In Werner Deyer, Strauss creates a fantastically wretched, pathetic and dislikeable character. From the start, Werner’s actions are awful and shocking as he “gently pours the warm urine over his father’s crotch”. We quickly learn of Werner’s loathsome nature and his dysfunctional relationship with his parents. To begin with, as he plans to end his bedridden father’s life in order to escape the burden and move on with his own life, Werner’s thoughts and actions are humorous- in particular his assumptions that his Nigerian neighbours are drug-dealers. .However, later in the novel he becomes much more messy and unstable, as he finds himself dealing with an alcohol addiction.
In the earlier timeline, the plot follows the actions of Werner as a young boy, his father Hendrik and their worker Styen. Strauss brings together the individual paths of these characters and weaves them together brilliantly to reveal increasingly more about their actions and the causes of those deeds. On several occasions Strauss makes a point of showing one aspect of a character, giving an initial impression, then later revealing more to change how we sympathise with them.
The most enjoyable aspect of this novel is learning more about why Werner is the way he is. All of the events combine to reach a gripping ending which, despite his countless personality defects, still evokes sympathy towards the protagonist. Underneath all of his mistreatment of his brother Marius, his rebellion against his parents and his obscene language, there is an underlying yearning for love and acceptance. This is perhaps the most powerful aspect of The Curator, the presentation of a character who is so tortured and damaged that he is ultimately an anti-hero.
With the racial segregation of Apartheid as a backdrop, we see much conflict between different characters and indeed much of the story hinges on the relationships between the white and black characters in the novel. Strauss gives a strong sense of the sort of treatment and attitudes that prevailed during this time. The treatment of the blacks such as the maid Maria or the young girl Lerato is quite eye-opening. We see their owners treat them very poorly, forcing them to follow instructions without question. The use of the often harsh South African terms such as kaffir alongside the English narrative gives a strong indication of the hostility between the two races. However, a drawback to this novel is that there is nothing to help those unfamiliar with these words and phrases.
What gives Strauss’ work here “shock factor” are the perverse sexual encounters between the characters. They are described in a way that is neither too romanticised nor too vulgar but when realising to whom it is happening, you can’t help but feel uneasy and a little guilty yourself as you read on. As the story progresses, these aspects become stronger and more frequent. At first they serve as curious moments of exploration but soon they become something pivotal and lead to some very dark moments in the plot.

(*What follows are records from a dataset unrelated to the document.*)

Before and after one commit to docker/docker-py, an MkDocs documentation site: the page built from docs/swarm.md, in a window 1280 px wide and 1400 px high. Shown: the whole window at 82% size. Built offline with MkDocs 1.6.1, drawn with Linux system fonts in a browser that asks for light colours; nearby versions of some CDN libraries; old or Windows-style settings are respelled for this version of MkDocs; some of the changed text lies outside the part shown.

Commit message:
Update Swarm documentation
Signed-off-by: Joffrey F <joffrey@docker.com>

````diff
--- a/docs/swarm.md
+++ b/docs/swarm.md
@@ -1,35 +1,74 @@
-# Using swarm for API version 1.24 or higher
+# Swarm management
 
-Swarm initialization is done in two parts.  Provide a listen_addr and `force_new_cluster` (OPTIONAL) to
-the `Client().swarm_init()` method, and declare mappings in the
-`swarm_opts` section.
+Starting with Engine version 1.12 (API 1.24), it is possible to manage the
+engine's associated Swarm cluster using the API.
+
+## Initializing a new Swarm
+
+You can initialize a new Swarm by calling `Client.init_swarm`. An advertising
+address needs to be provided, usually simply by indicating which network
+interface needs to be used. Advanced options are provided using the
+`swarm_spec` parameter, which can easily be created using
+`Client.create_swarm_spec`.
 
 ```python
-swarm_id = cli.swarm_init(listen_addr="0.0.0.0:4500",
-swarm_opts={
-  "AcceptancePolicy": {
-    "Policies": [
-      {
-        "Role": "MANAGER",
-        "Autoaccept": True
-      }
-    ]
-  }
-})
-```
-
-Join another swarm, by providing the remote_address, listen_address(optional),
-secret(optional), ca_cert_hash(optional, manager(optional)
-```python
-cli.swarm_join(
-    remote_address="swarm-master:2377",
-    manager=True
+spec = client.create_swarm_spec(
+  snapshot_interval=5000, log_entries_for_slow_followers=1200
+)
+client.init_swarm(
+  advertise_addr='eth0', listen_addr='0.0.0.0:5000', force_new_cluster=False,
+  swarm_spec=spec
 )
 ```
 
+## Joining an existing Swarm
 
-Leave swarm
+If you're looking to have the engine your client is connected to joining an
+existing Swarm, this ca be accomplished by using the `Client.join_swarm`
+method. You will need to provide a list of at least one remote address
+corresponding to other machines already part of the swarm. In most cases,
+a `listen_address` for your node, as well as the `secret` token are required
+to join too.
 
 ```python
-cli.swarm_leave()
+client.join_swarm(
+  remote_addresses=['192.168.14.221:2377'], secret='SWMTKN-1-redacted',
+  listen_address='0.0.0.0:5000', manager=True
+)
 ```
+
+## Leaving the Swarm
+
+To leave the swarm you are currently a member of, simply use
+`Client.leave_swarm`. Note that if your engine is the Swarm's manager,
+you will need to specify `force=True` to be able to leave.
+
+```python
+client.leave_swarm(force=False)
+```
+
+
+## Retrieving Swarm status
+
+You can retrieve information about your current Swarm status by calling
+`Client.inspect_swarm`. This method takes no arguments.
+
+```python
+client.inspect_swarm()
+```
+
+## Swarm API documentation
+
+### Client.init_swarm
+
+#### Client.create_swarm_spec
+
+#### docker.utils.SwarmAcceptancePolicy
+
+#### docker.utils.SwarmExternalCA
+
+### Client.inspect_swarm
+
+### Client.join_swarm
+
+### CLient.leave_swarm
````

The Curator is a novel which continues to improve and become more engrossing towards the end as the humour gives way to darker events. Strauss’ simple but effective use of language makes the plot easy to follow and allows the action to stand out by not over-dressing it with an abundance of elaborate imagery and metaphors. The character of Werner is one readers will love to hate yet perhaps one they may still root for ultimately.